The Princess and the Pony by Kate Beaton
Arthur A. Levine Books, 2015
Children's; 36 pgs
Source: Purchased for my daughter

My husband actually bought this one for my daughter. He has read and enjoyed Kate Beaton's past work, and liked the sound of this one. It's the story of a little warrior princess who no one takes seriously. When she asks for a real warrior's horse for her birthday, she is disappointed when she finds a pony instead. Mouse took an instant liking to this book (she can't resist mention of a birthday), and she finds it just as funny as I do. The illustrations are in true Kate Beaton fashion and fit the tale well.



Princess Patty Meets Her Match by Charise Mericle Harper
Disney-Hyperion, 2014
Children's; 48 pgs
Source: Purchased for my daughter

I admit I was not a fan of this one at first. A princess goes in search of a prince. Because every princess needs a prince, right? Argh! I hate the message that sends to young girls. Despite that, there are things I do like about this book. Princess Patty isn't one to settle--or wait for her prince to come to her--nor is she helpless. Along the way, she meets several different princes, some you may recognize, and proves quite helpful to each of them. None are her prince, however. Princess Patty is not about to settle. It is a cute story.

Do you know of any princess-related children's books we might enjoy?


Mouse's Costume Collection . . . And a Cat.

© 2016, Wendy Runyon of Musings of a Bookish Kitty. All Rights Reserved. If you're reading this on a site other than Musings of a Bookish Kitty or Wendy's feed, be aware that this post has been stolen and is used without permission.

23 comments:

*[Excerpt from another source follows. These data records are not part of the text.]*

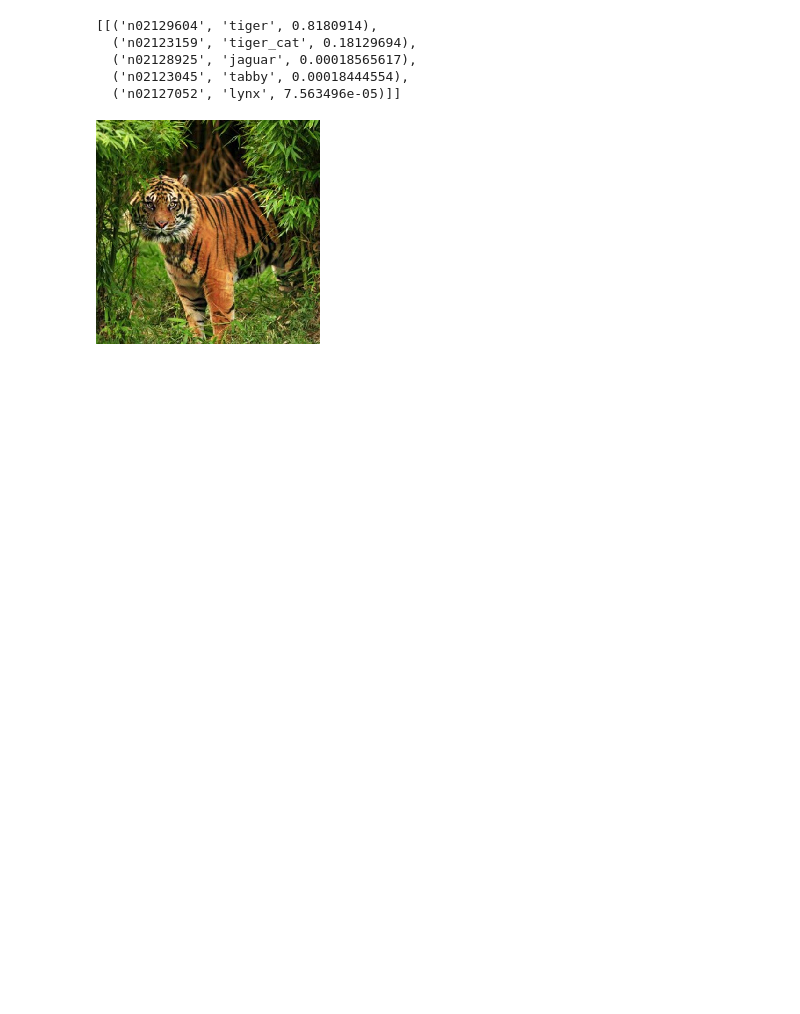
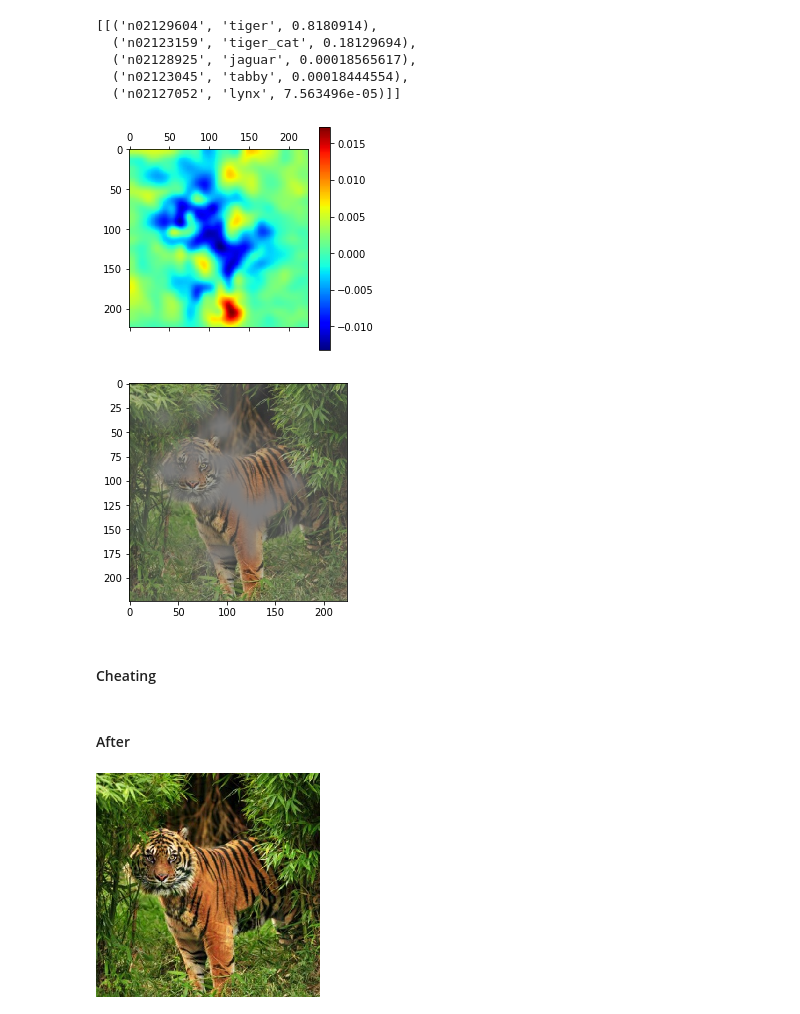
Before and after one commit to jan-golda/AGH-MethodsOfArtificialIntelligence, a Jupyter notebook: lab5-neural-networks/task-4-cheat-the-net.ipynb, the cells around one changed output. Cells and saved outputs as stored; diff of their text form; code cells hidden in the pictures; blank space fills up the shorter version.

```diff
--- a/lab5-neural-networks/task-4-cheat-the-net.ipynb
+++ b/lab5-neural-networks/task-4-cheat-the-net.ipynb
@@ -23,8 +28,19 @@ cheater.get_predictions()
   ('n02128925', 'jaguar', 0.00018565617),
   ('n02123045', 'tabby', 0.00018444554),
   ('n02127052', 'lynx', 7.563496e-05)]]
+# %%
+heatmap = generate_heatmap(cheater.model, cheater.x)
+plot_heatmap(heatmap, blur=5)
+plot_heatmap_cover(heatmap, k_image.img_to_array(cheater.image) / 255, blur=5, cutoff=0.35)
+# %% [output]
+[figure, added]
+[figure, added]
+# %% [markdown]
+#### Cheating
 # %%
 cheater.optimize()
+# %% [markdown]
+#### After
 # %%
 cheater.get_image()
 # %% [output]
```
Also changed, not shown: parts of 9 cells of this notebook, 1 other file.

  1. My favorite was always The Twelve Dancing Princesses. I think it may still be one of my favorites! LOL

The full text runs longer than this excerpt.